Friday, December 5, 2008

Fascinating Stones



The four stone walls that define the center square of our garden were our first project here. Both top edges needed to be straight. That left a wandering canyon in the center of each top surface. When we find an interesting stone it is placed in these center voids. We were the first humans to see the sharply defined fossils in the newly split stone. These fossils weather quickly but they will last for our blink of existence here. The long dark line across the brown stone looks like a tree branch. I do not understand how wood could from a fossil here. Can any reader help us with an explanation?

3 comments:

Stuart said...

Are these dry stone walls? I'm guessing so if you slotting stones into them still. How wonderful a feature they make. Daftly envious...

Susan Tomlinson said...

I'm not sure I understand your question about the wood, but I'll give it a stab. If any soft material (as opposed to bone) is buried quickly enough, in an environment without oxygen (such as mud), and left undisturbed long enough, it stands a chance of fossilization. The organic material will slowly be replaced by minerals in water.

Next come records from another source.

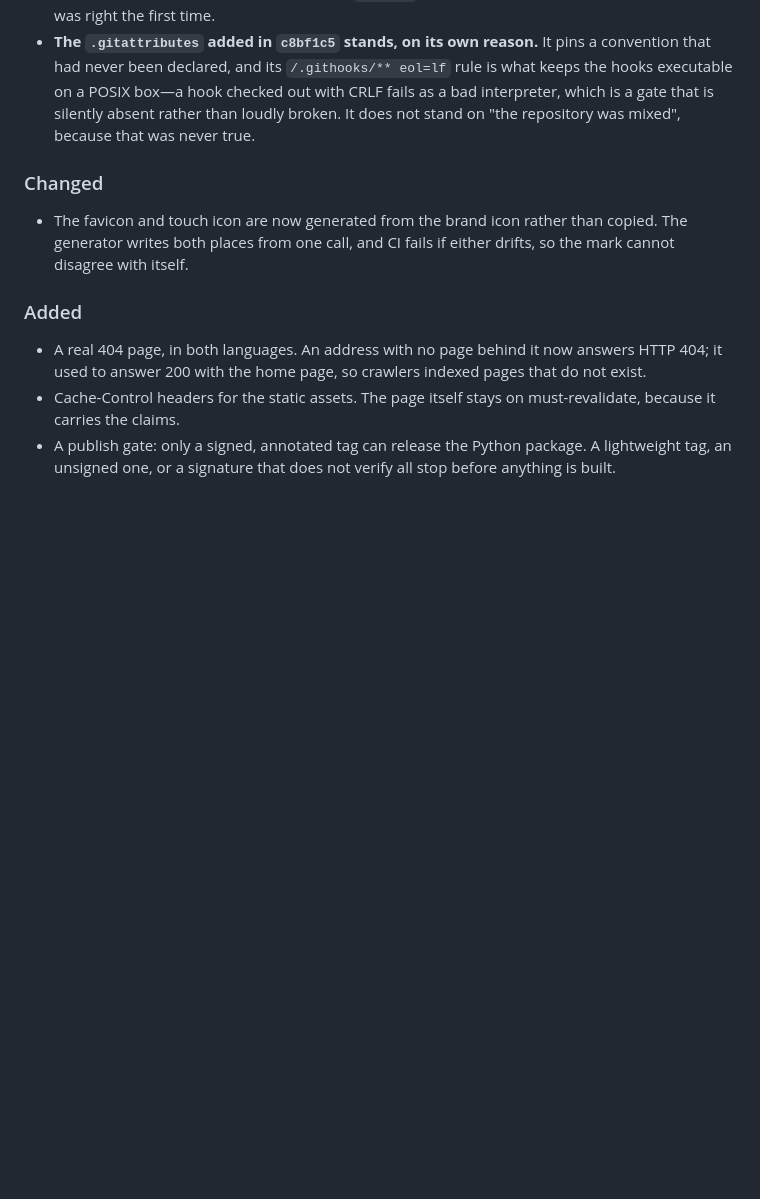
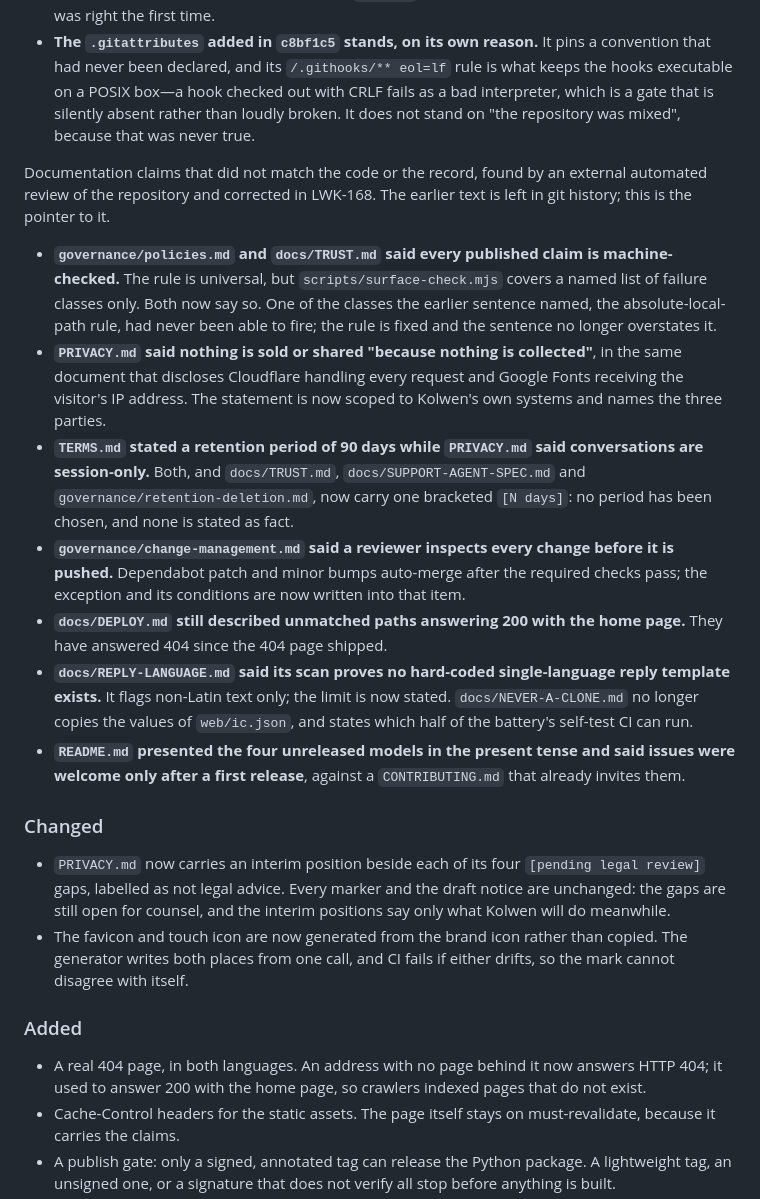
Before and after one commit to TheColliery/Kolwen, a Markdown page: CHANGELOG.md, the part around the change. GitHub-like rendering; blank space fills up the shorter version.

Commit message:
docs(changelog): record the LWK-168 documentation corrections
Co-Authored-By: Claude Sonnet 5 <noreply@anthropic.com>

```diff
--- a/CHANGELOG.md
+++ b/CHANGELOG.md
@@ -49,8 +49,37 @@ commit body rather than to a released entry.
   is silently absent rather than loudly broken. It does not stand on "the repository was mixed",
   because that was never true.
 
+Documentation claims that did not match the code or the record, found by an external automated
+review of the repository and corrected in LWK-168. The earlier text is left in git history; this is
+the pointer to it.
+
+- **`governance/policies.md` and `docs/TRUST.md` said every published claim is machine-checked.**
+  The rule is universal, but `scripts/surface-check.mjs` covers a named list of failure classes
+  only. Both now say so. One of the classes the earlier sentence named, the absolute-local-path
+  rule, had never been able to fire; the rule is fixed and the sentence no longer overstates it.
+- **`PRIVACY.md` said nothing is sold or shared "because nothing is collected"**, in the same
+  document that discloses Cloudflare handling every request and Google Fonts receiving the visitor's
+  IP address. The statement is now scoped to Kolwen's own systems and names the three parties.
+- **`TERMS.md` stated a retention period of 90 days while `PRIVACY.md` said conversations are
+  session-only.** Both, and `docs/TRUST.md`, `docs/SUPPORT-AGENT-SPEC.md` and
+  `governance/retention-deletion.md`, now carry one bracketed `[N days]`: no period has been
+  chosen, and none is stated as fact.
+- **`governance/change-management.md` said a reviewer inspects every change before it is pushed.**
+  Dependabot patch and minor bumps auto-merge after the required checks pass; the exception and its
+  conditions are now written into that item.
+- **`docs/DEPLOY.md` still described unmatched paths answering 200 with the home page.** They have
+  answered 404 since the 404 page shipped.
+- **`docs/REPLY-LANGUAGE.md` said its scan proves no hard-coded single-language reply template
+  exists.** It flags non-Latin text only; the limit is now stated. `docs/NEVER-A-CLONE.md` no longer
+  copies the values of `web/ic.json`, and states which half of the battery's self-test CI can run.
+- **`README.md` presented the four unreleased models in the present tense and said issues were
+  welcome only after a first release**, against a `CONTRIBUTING.md` that already invites them.
+
 ### Changed
 
+- `PRIVACY.md` now carries an interim position beside each of its four `[pending legal review]`
+  gaps, labelled as not legal advice. Every marker and the draft notice are unchanged: the gaps
+  are still open for counsel, and the interim positions say only what Kolwen will do meanwhile.
 - The favicon and touch icon are now generated from the brand icon rather than copied. The
   generator writes both places from one call, and CI fails if either drifts, so the mark cannot
   disagree with itself.
```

Is that what you were asking?

nancybond said...

As you probably know, certain parts of Nova Scotia (particularly the Minas Basin where I live) are rich with fossils. My daughter discovered a fish fossil on a local beach (in gypsum) that she took back to one of her geology professors -- turns out it was a new species that is yet unnamed that is 360 million years old. If you're interested, you can check out this post which shows a detailed shot of this fossil at the bottom of the page. http://nancybond.wordpress.com/2008/01/29/a-whiter-shade-of-pale/ It's always an exciting find, and I do love your walls!